Copenhagen: Danish inventor Peter Madsen received a life sentence on Wednesday for the gruesome murder of a Swedish journalist on his submarine, but immediately launched an appeal.
“We are very satisfied with the Copenhagen city court’s ruling,” prosecutor Jakob Buch-Jepsen told reporters after the guilty verdict was announced. “The law’s stiffest punishment has been handed down, a life sentence,” he added.
Buch-Jepsen said journalist Kim Wall was “an innocent victim, a journalist who was doing her work.”
The prosecution had previously called for a life sentence for Madsen, while his defence attorney countered that the 47-year-old should serve six months at most, citing lack of evidence.
Defence lawyer Betina Hald Engmark, who announced the appeal against the conviction and the sentence, said she had no further comment as she left the court, adding she wanted to read the ruling in detail.
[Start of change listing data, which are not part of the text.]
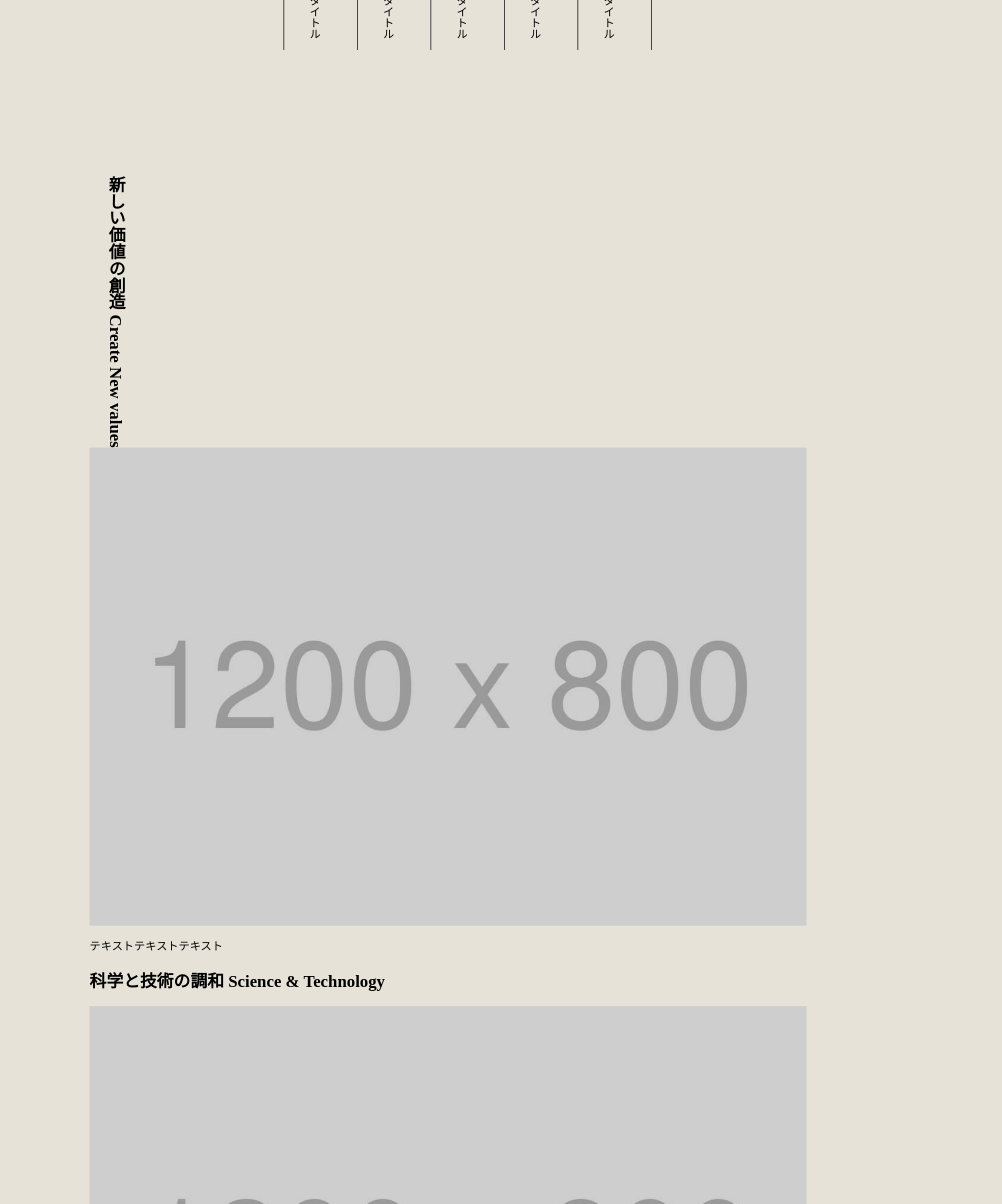
Repository: Fuki-san/wagashi
Page: http://localhost/wagashi
An editor plug-in stored every save of this project. The page is shown before and after the next save, followed by the edit.
The browser window is 1280 px wide. The page is 1432 px wide, so the pictures cover 1432 px, including what lies to the right of the window. The pictures show the part of the page from y = 1299 to 3019 px (the page is 4318 px tall before and 4275 px after), at 70% of full size.
The page is served by the project's Laravel application, run on PHP 8.4 with Laravel 10. Other server files are loaded and not shown.

Above is the page before, as saved 2023-12-09 16:37:16.

### routes/web.php
<?php

use Illuminate\Support\Facades\Route;
use Spatie\FlareClient\View;

/*
|--------------------------------------------------------------------------
| Web Routes
|--------------------------------------------------------------------------
|
| Here is where you can register web routes for your application. These
| routes are loaded by the RouteServiceProvider and all of them will
| be assigned to the "web" middleware group. Make something great!
|
*/

Route::get('/', function () {
    return view('welcome');
});

Route::get('wagashi', function() {
    return View('wagashi');
})->name('wagashi');

### resources/views/wagashi.blade.php
@extends('layouts.main')

@section('title', 'wagashi')

@section('content')
    <header id="header">
        <h1 class="site-title"><a href="#"><img src="img/logo.svg" alt=""></a></h1>
        <nav id="nav">
            <ul>
                <li><a href="#news">お知らせ</a></li>
                <li><a href="#products1">商品のご紹介</a></li>
                <li><a href="#shop">店舗のご案内</a></li>
            </ul>
        </nav>

        <div class="onlinestore">
            <a href="#" target="_blank" rel="noopener noreferrer">オンラインストアで見る</a>
        </div>
    </header>

    <main>
        <section id="news" class="wrapper">
                <h2 class="sec-title">
                    <span class="en">News</span>
                    <span class="ja">お知らせ</span>
                </h2>
                <dl class="list">
                    <dt>2021.01.01</dt>
                    <dd>タイトルタイトルタイトル</dd>
                    <dt>2021.01.01</dt>
                    <dd>タイトルタイトルタイトル</dd>
                    <dt>2021.01.01</dt>
                    <dd>タイトルタイトルタイトル</dd>
                    <dt>2021.01.01</dt>
                    <dd>タイトルタイトルタイトル</dd>
                    <dt>2021.01.01</dt>
                    <dd>タイトルタイトルタイトル</dd>
                </dl>
        </section>

        <section id="products1" class="wrapper products">
                <h2 class="sec-title">
                    <span class="ja">新しい価値の創造</span>
                    <span class="en">Create New values</span>
                </h2>
                <div class="img">
                    <img src="img/products1.jpg" alt="">
                    <p class="text">テキストテキストテキスト</p>
                </div>
        </section>

        <section id="products2" class="wrapper products">
                <h2 class="sec-title">
                    <span class="ja">科学と技術の調和</span>
                    <span class="en">Science & Technology</span>
                </h2>
                <div class="img">
                    <img src="img/products2.jpg" alt="">
                    <p class="text">テキストテキストテキスト</p>
                </div>
        </section>

        <div id="shop">
            <iframe
                src="https://www.google.com/maps/embed?pb=!1m18!1m12!1m3!1d3239.6566078781802!2d139.80812547512744!3d35.710067028390604!2m3!1f0!2f0!3f0!3m2!1i1024!2i768!4f13.1!3m3!1m2!1s0x60188ed0d12f9adf%3A0x7d1d4fb31f43f72a!2z5p2x5Lqs44K544Kr44Kk44OE44Oq44O8!5e0!3m2!1sja!2sjp!4v1702090119178!5m2!1sja!2sjp"
                width="600" height="450" style="border:0;" allowfullscreen="" loading="lazy"
                referrerpolicy="no-referrer-when-downgrade" width="100%"></iframe>
        </div>
    </main>

    <footer id="footer">
        <div class="flex">
            <div class="left">
                <p><a href="#">オンラインストアで見る</a> | <a href="#">お問い合わせ</a></p>
            </div>
            <div class="right">
                <div class="logo"><img src="img/logo.svg" alt=""></div>
                <p class="info">
                    〒06-0032...<br>
                    電話: <a href="tel:03///"></a></p>
                <ul class="menu">
                    <li><a href="#news">お知らせ</a></li>
                    <li><a href="#products1">商品のご紹介</a></li>
                    <li><a href="#shop">店舗のご案内</a></li>
                </ul>
            </div>
        </div>
        <p class="cpright">&copy; SOUSAKU</p>
    </footer>
@endsection

### resources/views/layouts/main.blade.php
<!DOCTYPE html>
<html lang="ja">
<head>
    <meta charset="UTF-8">
    <meta name="viewport" content="width=device-width, initial-scale=1.0">
    <meta http-equiv="X-UA-Compatible" content="ie=edge">
    <link rel="stylesheet" href="{{ asset('css/reset.css') }}">
    <link rel="stylesheet" href="{{ asset('css/style.css') }}">
    <link rel="icon" href="img/favicon.ico">
    <title>@yield('title')</title>
</head>
<body>
    @yield('content')
</body>
</html>

### public/css/style.css
@charset "UTF-8";
html{
    font-size: 100%;
}
body{
    color: #000;
    font-family: 'Noto serif JP', serif;
    background-color: #e6e2d7;
}
img{
    max-width: 100%;
    vertical-align: bottom;
}
a{
    text-decoration: none;
    color: #fff;
}
li{
    list-style: none;
}

.site-title a{
    display: block;
}

.site-title{
    line-height: 1px;
    margin-left: 60px;
}

.site-title img{
    width: 40px;
}
.wrapper{
    width: 100%;
    max-width: 1024px;
    margin: 0 auto;
    padding: 0 20px;
}
/* headerr */

#header{
    height: 100vh;
    width: 100%;
    background-image: url(../img/mainvisual-pc.jpg);
    background-position: top center;
    background-size: cover;
    background-repeat: no-repeat;
    margin-bottom: 180px;
    padding: 60px 80px;

    position: relative;

    writing-mode: vertical-rl;
    -ms-writing-mode: vertical-rl;
    -moz-writing-mode: vertical-rl;
    -webkit-writing-mode: vertical-rl;
}
#header .onlinestore{
    position: absolute;
    bottom: 30px;
    left: 40px;
    background-color: rgba(255, 255, 255, 0.2);
    padding: 8px;
}
.onlinestore a{
    display: block;
    border: 1px solid #ccc;
    padding: 30px 18px;
}
#header a:hover{
    opacity: 0.7;
}
#header #nav li{
    margin-left: 25px;
}

/* newsss */

#news{
    margin-bottom: 180px;
    display: flex;
    flex-direction: row-reverse;
}
#news .sec-title{
    writing-mode: vertical-rl;
    -moz-writing-mode: vertical-rl;
    -webkit-writng-mode: vertical-rl;
    -ms-wrinting-mode: tb-rl;

    font-weight: normal;
    line-height: 1;
    /* margin-left: 50px; */
}
#news .sec-title .en{
    display: block;
    font-size: 0.875rem;
    margin-left: 15px;
}
#news .sec-title .ja{
    display: block;
    font-size: 2.25rem;
    letter-spacing: 0.1em;
}
#news .list{
    writing-mode: vertical-rl;
    -moz-writing-mode: vertical-rl;
    -webkit-writng-mode: vertical-rl;
    -ms-wrinting-mode: tb-rl;
    padding: 80px 100px 0 0;
}
#news .list dt{
    border-right: solid 1px #000;
    font-size: 0.75rem;
    padding: 15px 30px 15px 5px;
}
#news .list dd{
    padding: 15px 0 15px 30px;
}

#news .list dd:last-child{
    border-left: solid 1px #000;
}

/* produ */
#products{
    display: flex;
    margin-bottom: 180px;
}
#products .sec-title{

    line-height: 1px;
    font-weight: normal;
    margin-left: 30px;
}
#products .ja{
    font-size: 2.25rem;
    letter-spacing: 0.1em;
}
#products .en{
    font-size: 0.875rem;
}
#products .img{
    width: 600px;
    padding-top: 110px;

    position: relative;
}

#products .img .text{
    background-color: rgba(255, 255, 0, 0.5);
    padding: 20px;
    position: absolute;
    bottom: -15px;
    left: -15px;

    color: #fff;
}

#products1{
    flex-direction: row-reverse;
}
#products1 .sec-title{
    writing-mode: vertical-rl;
    -moz-writing-mode: vertical-rl;
    -webkit-writng-mode: vertical-rl;
    -ms-wrinting-mode: tb-rl;

}

### public/img/logo.svg
<?xml version="1.0" encoding="utf-8"?>
<!-- Generator: Adobe Illustrator 15.1.0, SVG Export Plug-In . SVG Version: 6.00 Build 0)  -->
<!DOCTYPE svg PUBLIC "-//W3C//DTD SVG 1.1//EN" "http://www.w3.org/Graphics/SVG/1.1/DTD/svg11.dtd">
<svg version="1.1" id="レイヤー_1" xmlns="http://www.w3.org/2000/svg" xmlns:xlink="http://www.w3.org/1999/xlink" x="0px"
	 y="0px" width="57.4775391px" height="131.578125px" viewBox="0 0 57.4775391 131.578125"
	 style="enable-background:new 0 0 57.4775391 131.578125;" xml:space="preserve">
<style type="text/css">
<![CDATA[
	.st0{fill:#FFFFFF;}
]]>
</style>
<g>
	<path class="st0" d="M28.3789063,35.8789063l6.5400391,4.859375c-0.3603516,0.4804688-1.2001953,1.0800781-2.3398438,1.2607422
		v12.0595703c-0.0605469,0.359375-3.4199219,1.5-5.5195313,1.5h-1.0800781v-3.6601563H15.2998047v2.6992188
		c0,0.4208984-1.9199219,1.8007813-5.1601563,1.8007813H9.0595703v-10.5
		c-1.7392578,3.2402344-4.2597656,6.2998047-7.9189453,8.8798828l-0.6005859-0.6005859c5.5205078-8.21875,6-18.4785156,6-26.7587891
		v-9.1191406c-1.9199219,1.3798828-3.9599609,2.5800781-6.0595703,3.6591797L0,21.4199219
		C6.1796875,15.6601563,11.3994141,6.4199219,13.5,0l9.7197266,1.9804688
		c-0.2402344,0.7197266-0.7802734,1.0800781-2.3398438,1.3193359c20.5185547,3.7207031,13.3789063,15.9599609,7.9189453,11.8798828
		c-0.9599609-3.4199219-4.0195313-7.9794922-8.5195313-11.2792969c-2.0400391,3.1796875-4.7392578,6.5390625-7.9794922,9.6591797
		H19.5l2.9990234-3.8398438c0,0,3.4804688,2.6396484,5.5800781,4.5595703
		c-0.1796875,0.6601563-0.7802734,0.9609375-1.6201172,0.9609375H11.7001953l-0.2402344-0.9003906
		c-1.1396484,1.0195313-2.3398438,2.0400391-3.5400391,2.9394531l6,2.2207031h10.9189453l3.0605469-3.3603516L34.4384766,21
		c-0.359375,0.4794922-1.2597656,1.0195313-2.4599609,1.3193359v11.9394531
		c-0.0595703,0.3603516-3.359375,1.5605469-5.4589844,1.5605469h-1.0800781v-1.8007813H12.5400391
		C12.4199219,35.21875,12.2402344,36.4189453,12,37.6787109l4.0800781,1.5595703h9.2988281L28.3789063,35.8789063z
		 M25.4394531,32.3388672v-4.6796875H12.8994141c0,1.4404297-0.0595703,3-0.1796875,4.6796875H25.4394531z M12.8994141,21.1796875
		v4.7998047h12.5400391v-4.7998047H12.8994141z M25.9794922,50.1582031v-9.2392578H15.2998047v9.2392578H25.9794922z
		 M43.2587891,41.7587891c0,0.6601563-2.6396484,1.859375-4.9199219,1.859375h-1.1396484V5.2197266L45.2988281,6
		c-0.1201172,0.7802734-0.6005859,1.3203125-2.0400391,1.5605469V41.7587891z M56.7578125,2.1005859
		C56.578125,3,55.9785156,3.6005859,54.5380859,3.7802734v44.8183594c0,4.6796875-0.9599609,7.3193359-8.4599609,8.0390625
		c-0.1796875-2.0996094-0.4794922-3.6591797-1.3798828-4.7392578c-0.9599609-1.0205078-2.2197266-1.7998047-5.0996094-2.2197266
		v-0.8408203c0,0,5.9394531,0.3603516,7.2001953,0.3603516c0.9599609,0,1.2597656-0.2998047,1.2597656-1.0800781V1.2001953
		L56.7578125,2.1005859z"/>
	<path class="st0" d="M17.4599609,94.0800781c-0.1806641,0.5390625-0.7207031,0.9589844-1.8603516,1.1992188v34.2587891
		c-0.1201172,0.5400391-3,2.0400391-5.7597656,2.0400391H8.5195313v-31.3789063
		c-2.3994141,2.7597656-4.9794922,5.1601563-7.7392578,7.2001953l-0.7197266-0.5400391
		c5.3398438-7.5,10.9189453-19.6796875,13.9189453-31.6787109l9.5400391,3.1796875
		c-0.2998047,0.7802734-1.0800781,1.2597656-2.4003906,1.2001953c-2.0400391,4.859375-4.3798828,9.2988281-6.9589844,13.3193359
		L17.4599609,94.0800781z M39.9589844,89.7597656v11.0996094h4.7998047l3.6591797-4.7998047
		c0,0,4.140625,3.2998047,6.7197266,5.5800781c-0.1796875,0.6591797-0.8398438,0.9599609-1.6796875,0.9599609H39.9589844v11.3388672
		h5.1591797l4.0205078-5.2197266c0,0,4.4394531,3.5400391,7.1992188,5.9404297
		c-0.1796875,0.6591797-0.8398438,0.9599609-1.7402344,0.9599609H39.9589844v14.0390625
		c0,0.4199219-2.2207031,1.859375-5.9404297,1.859375h-1.3193359V89.7597656h-1.4404297
		c-3.8994141,5.8798828-8.3994141,10.6796875-13.4394531,14.2792969l-0.6601563-0.4794922
		c4.6201172-6.7802734,9.6601563-17.6992188,12.3603516-28.3193359l9.6591797,3.4199219
		c-0.2998047,0.7802734-1.0800781,1.2597656-2.4599609,1.1396484c-1.3798828,2.9404297-2.8203125,5.7597656-4.4394531,8.3398438
		h14.0996094l3.9589844-5.1591797c0,0,4.4404297,3.4794922,7.1396484,5.8193359
		c-0.1796875,0.6601563-0.8398438,0.9599609-1.6796875,0.9599609H39.9589844z"/>
</g>
</svg>

After the next save:
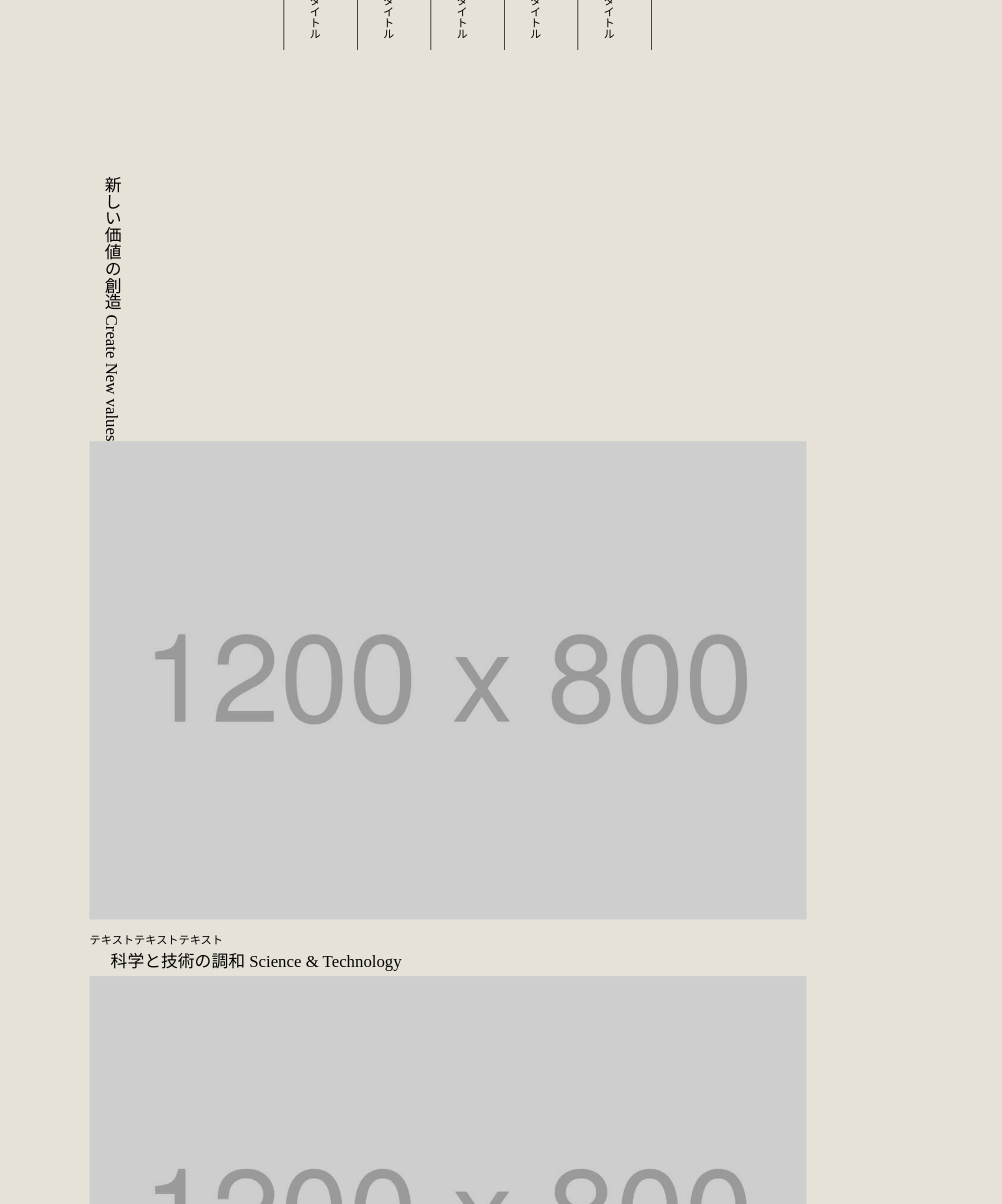
Saved 103 s later.
--- a/public/css/style.css
+++ b/public/css/style.css
@@ -127,7 +127,7 @@ li{
     display: flex;
     margin-bottom: 180px;
 }
-#products .sec-title{
+.products .sec-title{
 
     line-height: 1px;
     font-weight: normal;
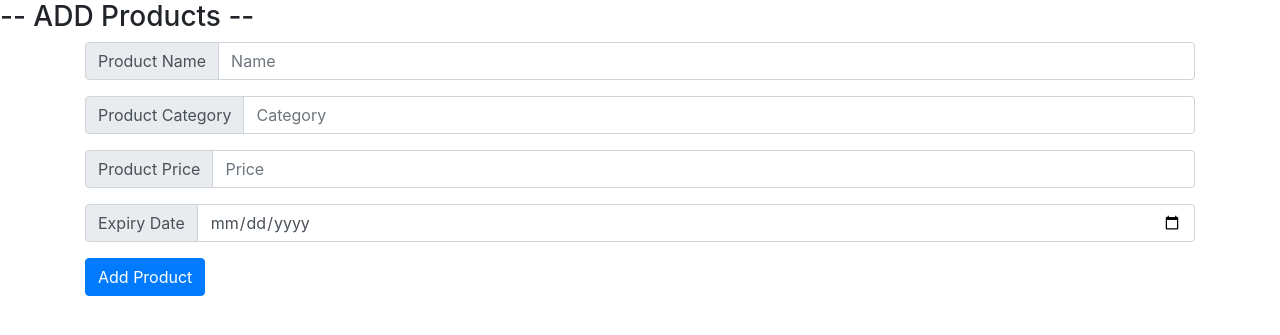
Repository: anikshaShetty/spring-boot
Page: Desktop/test1/springbootemp/src/main/resources/static/view.html
These files come from the project's save history. The page is drawn as it stood at one moment and after the next save; the edit follows.
The browser window is 1280 px wide. The pictures show the whole page.

Above is the page before, as saved 2020-02-15 09:10:44.

After the next save:
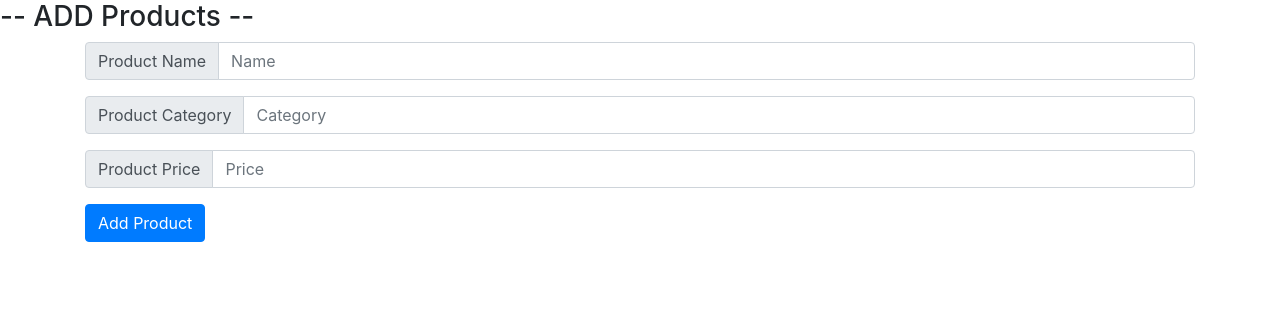
Saved 77 s later.
--- a/Desktop/test1/springbootemp/src/main/resources/static/view.html
+++ b/Desktop/test1/springbootemp/src/main/resources/static/view.html
@@ -35,13 +35,6 @@
                 aria-describedby="basic-addon1">
         </div>
 
-        <div class="input-group mb-3">
-            <div class="input-group-prepend">
-                <span class="input-group-text" id="basic-addon1">Expiry Date</span>
-            </div>
-            <input id="date" type="date" class="form-control" placeholder="Expiry Date" aria-label="Username"
-                aria-describedby="basic-addon1">
-        </div>
 
         <div class="input-group mb-3">
 
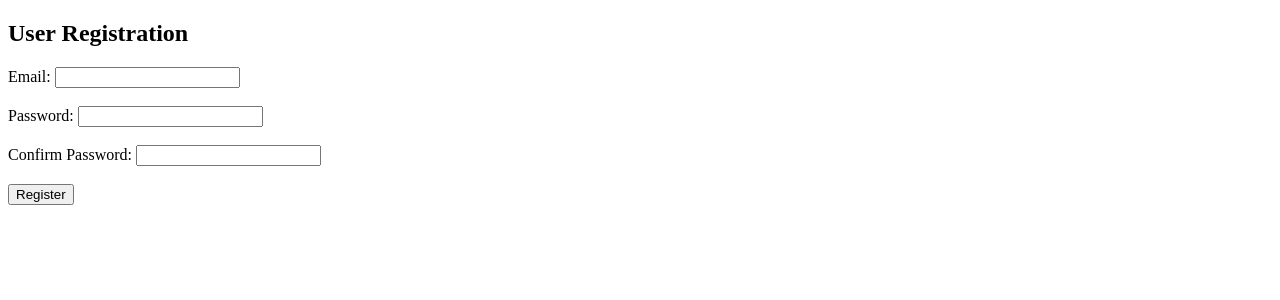
Repository: Srmaraghu/Advanced-Java
Page: Form Handling/src/main/webapp/q1.html
These files come from the project's save history. The page is drawn as it stood at one moment and after a run of saves; the edit follows.
The browser window is 1280 px wide. The pictures show the whole page.

Above is the page before, as saved 2025-01-26 02:04:33.

After the next 2 saves:
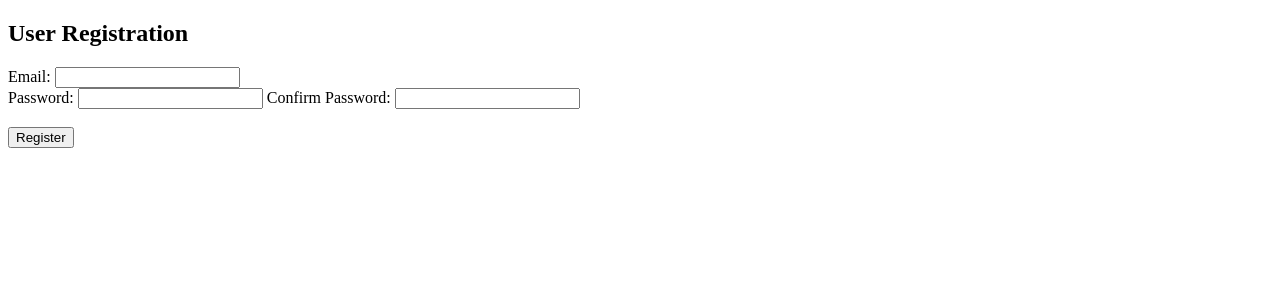
The 2 saves are shown as one change because they came seconds apart.
The last was saved 11 s later.
--- a/Form Handling/src/main/webapp/q1.html
+++ b/Form Handling/src/main/webapp/q1.html
@@ -9,10 +9,10 @@
   <h2>User Registration</h2>
   <form action="register" method="POST">
     Email:
-    <input type="email" name="email" required><br><br>
+    <input type="email" name="email" required><br>
 
     Password:
-    <input type="password" name="password" required><br><br>
+    <input type="password" name="password" required>
 
     Confirm Password:
     <input type="password" name="confirmPassword" required><br><br>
Madsen has admitted to dismembering and dumping journalist Kim Wall’s body at sea in August but denies killing her, saying she died of suffocation onboard due to an accident. He has been in pretrial detention since August 12.
The three-strong panel, comprising Judge Anette Burko and two lay jurors, was unanimous, Burko said.
“It was a cynical and planned sexual assault and murder that was exceptionally brutal,” Burko read.
They also ruled that Madsen had dismembered Wall’s body in order to hide the acts he had committed.
Madsen was also convicted of dismembering Wall’s body and sexual abuse, the ruling said.
The ruling said that Madsen’s accounts had not been credible, including his reasons for changing his version of events several times.
Madsen initially said Wall died after being hit by a heavy submarine hatch, but later said she died of suffocation on the vessel.
The ruling also cited how Madsen had planned the crime as he brought tools, including a saw, screwdrivers and plastic strips, onboard the submarine shortly before sailing with Wall. It also cited forensic results and that there were signs Wall had been stabbed while still alive — contradicting Madsen’s explanation that he stabbed the torso to prevent it from floating to the surface. — dpa